BRIEF
The lines you return must be all those in the data that hold the string "Update".

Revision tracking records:

►

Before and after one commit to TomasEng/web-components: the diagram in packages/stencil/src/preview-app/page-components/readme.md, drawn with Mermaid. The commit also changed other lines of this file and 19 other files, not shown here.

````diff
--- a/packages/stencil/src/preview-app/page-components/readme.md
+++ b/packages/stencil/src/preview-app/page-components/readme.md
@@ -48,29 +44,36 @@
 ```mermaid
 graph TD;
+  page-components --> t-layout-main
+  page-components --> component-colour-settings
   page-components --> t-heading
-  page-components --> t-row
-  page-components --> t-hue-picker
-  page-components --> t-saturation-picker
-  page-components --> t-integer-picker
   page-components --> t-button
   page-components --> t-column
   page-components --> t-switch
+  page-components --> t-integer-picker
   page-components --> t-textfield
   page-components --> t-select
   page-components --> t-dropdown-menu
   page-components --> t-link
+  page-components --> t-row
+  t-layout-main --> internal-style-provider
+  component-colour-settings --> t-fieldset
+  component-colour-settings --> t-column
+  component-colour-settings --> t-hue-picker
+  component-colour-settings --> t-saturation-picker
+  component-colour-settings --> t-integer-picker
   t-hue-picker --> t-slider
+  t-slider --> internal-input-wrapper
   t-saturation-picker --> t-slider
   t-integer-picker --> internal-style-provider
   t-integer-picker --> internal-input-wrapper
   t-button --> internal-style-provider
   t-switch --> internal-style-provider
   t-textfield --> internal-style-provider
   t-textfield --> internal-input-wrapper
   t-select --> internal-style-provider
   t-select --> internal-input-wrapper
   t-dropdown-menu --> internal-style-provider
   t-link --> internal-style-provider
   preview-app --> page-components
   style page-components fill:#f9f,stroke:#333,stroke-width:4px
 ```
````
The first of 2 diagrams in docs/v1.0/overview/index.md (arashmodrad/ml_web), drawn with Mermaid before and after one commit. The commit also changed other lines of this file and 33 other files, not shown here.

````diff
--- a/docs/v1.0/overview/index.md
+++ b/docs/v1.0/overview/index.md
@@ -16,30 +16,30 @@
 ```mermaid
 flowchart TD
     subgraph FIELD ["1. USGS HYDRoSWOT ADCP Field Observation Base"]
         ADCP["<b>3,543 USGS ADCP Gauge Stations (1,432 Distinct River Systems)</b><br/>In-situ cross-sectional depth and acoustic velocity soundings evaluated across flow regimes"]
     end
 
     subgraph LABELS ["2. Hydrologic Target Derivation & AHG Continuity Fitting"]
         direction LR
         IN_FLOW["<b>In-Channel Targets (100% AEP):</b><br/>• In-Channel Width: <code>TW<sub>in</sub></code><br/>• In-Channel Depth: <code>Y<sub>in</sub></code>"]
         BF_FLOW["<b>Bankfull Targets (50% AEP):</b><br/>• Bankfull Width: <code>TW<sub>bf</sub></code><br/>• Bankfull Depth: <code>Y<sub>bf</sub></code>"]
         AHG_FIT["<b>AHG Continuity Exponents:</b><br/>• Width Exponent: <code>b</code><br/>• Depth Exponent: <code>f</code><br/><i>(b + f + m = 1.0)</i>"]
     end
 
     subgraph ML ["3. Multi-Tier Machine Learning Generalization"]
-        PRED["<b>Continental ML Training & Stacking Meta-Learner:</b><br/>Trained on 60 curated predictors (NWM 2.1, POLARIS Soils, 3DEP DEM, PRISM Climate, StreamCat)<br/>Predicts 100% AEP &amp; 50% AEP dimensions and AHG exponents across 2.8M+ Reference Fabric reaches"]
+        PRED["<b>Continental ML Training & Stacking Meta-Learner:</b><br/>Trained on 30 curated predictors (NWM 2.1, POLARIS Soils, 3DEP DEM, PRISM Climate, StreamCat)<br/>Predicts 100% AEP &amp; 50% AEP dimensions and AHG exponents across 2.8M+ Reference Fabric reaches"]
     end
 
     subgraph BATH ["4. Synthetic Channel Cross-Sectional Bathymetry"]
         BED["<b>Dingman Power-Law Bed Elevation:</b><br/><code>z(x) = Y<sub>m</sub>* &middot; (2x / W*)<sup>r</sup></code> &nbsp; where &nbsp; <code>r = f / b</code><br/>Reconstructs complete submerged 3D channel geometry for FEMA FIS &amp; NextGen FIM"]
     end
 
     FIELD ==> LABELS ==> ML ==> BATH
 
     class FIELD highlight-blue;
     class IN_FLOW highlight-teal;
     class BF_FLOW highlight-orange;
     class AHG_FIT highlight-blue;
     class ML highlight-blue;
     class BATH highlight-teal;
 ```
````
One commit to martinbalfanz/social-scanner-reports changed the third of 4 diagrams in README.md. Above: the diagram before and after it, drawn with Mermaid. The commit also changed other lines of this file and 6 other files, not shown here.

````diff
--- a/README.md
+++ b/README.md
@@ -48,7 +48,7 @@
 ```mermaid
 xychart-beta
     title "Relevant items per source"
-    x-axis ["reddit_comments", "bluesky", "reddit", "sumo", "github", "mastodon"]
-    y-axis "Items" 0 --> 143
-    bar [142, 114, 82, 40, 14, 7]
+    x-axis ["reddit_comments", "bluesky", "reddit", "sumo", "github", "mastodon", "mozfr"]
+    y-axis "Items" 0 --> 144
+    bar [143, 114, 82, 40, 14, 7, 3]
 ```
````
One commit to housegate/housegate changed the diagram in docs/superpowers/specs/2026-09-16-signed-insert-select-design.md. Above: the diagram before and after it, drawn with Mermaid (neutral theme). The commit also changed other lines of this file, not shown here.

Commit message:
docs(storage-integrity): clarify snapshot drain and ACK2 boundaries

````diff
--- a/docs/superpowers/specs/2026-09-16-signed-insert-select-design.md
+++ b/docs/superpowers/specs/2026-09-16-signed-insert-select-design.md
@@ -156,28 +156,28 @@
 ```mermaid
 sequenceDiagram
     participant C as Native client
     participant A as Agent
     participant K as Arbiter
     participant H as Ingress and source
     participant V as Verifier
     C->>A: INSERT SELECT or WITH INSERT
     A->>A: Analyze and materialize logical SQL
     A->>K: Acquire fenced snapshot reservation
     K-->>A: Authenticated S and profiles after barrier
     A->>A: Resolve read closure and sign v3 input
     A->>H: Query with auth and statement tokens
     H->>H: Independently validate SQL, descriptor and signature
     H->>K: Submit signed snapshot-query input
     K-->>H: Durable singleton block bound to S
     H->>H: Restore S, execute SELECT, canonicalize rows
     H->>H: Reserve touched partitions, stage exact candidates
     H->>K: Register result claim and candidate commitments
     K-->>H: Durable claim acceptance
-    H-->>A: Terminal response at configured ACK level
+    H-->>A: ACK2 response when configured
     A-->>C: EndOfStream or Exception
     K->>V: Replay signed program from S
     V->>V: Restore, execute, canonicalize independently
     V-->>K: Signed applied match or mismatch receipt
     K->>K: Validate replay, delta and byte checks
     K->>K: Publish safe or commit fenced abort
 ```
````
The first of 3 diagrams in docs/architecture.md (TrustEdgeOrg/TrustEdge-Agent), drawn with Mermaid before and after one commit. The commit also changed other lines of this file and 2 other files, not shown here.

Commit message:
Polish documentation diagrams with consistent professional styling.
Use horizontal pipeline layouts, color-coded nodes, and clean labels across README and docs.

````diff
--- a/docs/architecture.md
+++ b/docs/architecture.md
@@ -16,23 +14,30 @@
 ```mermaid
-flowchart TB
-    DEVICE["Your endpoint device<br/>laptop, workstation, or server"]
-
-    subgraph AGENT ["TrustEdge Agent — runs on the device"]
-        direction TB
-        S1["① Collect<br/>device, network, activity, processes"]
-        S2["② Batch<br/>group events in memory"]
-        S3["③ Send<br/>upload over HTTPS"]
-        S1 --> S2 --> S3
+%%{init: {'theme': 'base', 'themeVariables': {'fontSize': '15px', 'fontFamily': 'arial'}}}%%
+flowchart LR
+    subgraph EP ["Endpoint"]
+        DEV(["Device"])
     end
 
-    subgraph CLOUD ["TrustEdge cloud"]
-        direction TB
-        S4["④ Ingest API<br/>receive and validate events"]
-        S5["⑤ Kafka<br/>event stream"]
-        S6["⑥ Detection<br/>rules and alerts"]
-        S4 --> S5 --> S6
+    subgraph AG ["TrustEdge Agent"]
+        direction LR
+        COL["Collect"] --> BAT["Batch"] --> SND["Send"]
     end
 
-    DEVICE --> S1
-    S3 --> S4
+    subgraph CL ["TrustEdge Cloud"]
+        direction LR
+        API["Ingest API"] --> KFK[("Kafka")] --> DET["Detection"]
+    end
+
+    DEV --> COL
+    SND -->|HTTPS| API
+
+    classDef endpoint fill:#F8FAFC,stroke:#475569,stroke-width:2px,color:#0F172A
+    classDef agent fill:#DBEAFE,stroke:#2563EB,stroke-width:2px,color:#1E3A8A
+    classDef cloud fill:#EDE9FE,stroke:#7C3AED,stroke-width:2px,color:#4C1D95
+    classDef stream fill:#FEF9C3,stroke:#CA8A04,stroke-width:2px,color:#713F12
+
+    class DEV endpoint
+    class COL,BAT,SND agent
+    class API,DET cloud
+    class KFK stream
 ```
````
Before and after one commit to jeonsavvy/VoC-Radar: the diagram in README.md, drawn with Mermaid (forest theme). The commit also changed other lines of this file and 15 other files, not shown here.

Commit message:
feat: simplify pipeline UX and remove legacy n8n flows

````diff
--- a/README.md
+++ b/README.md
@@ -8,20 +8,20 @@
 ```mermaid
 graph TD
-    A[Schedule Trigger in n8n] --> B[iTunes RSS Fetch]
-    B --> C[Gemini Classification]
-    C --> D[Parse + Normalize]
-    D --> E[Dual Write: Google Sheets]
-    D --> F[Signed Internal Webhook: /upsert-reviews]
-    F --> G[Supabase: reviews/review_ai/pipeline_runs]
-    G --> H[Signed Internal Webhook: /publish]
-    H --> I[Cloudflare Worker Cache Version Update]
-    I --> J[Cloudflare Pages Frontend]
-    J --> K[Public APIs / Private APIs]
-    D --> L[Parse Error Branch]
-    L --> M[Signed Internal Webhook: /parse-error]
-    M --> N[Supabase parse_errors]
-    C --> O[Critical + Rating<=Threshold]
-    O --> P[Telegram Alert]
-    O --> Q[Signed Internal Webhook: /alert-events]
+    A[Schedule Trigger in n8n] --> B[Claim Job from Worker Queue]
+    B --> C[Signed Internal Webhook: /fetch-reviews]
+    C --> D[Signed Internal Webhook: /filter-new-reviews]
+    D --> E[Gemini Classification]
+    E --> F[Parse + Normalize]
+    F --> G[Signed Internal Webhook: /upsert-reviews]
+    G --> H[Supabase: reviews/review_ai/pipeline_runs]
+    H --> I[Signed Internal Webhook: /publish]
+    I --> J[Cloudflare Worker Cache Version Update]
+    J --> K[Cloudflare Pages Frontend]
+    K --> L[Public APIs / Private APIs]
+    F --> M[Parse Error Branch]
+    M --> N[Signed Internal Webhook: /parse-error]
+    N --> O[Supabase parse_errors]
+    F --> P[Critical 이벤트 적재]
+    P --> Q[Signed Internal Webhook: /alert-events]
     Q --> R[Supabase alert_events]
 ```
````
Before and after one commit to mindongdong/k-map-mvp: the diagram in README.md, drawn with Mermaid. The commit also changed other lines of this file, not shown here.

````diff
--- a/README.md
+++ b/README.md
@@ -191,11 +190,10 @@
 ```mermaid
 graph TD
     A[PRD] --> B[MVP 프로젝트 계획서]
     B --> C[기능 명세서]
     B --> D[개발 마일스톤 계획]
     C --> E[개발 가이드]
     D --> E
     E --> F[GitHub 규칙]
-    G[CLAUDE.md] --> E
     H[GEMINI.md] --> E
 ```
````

◄

REPLY TO THE EXERCISE
-    H --> I[Cloudflare Worker Cache Version Update]
+    I --> J[Cloudflare Worker Cache Version Update]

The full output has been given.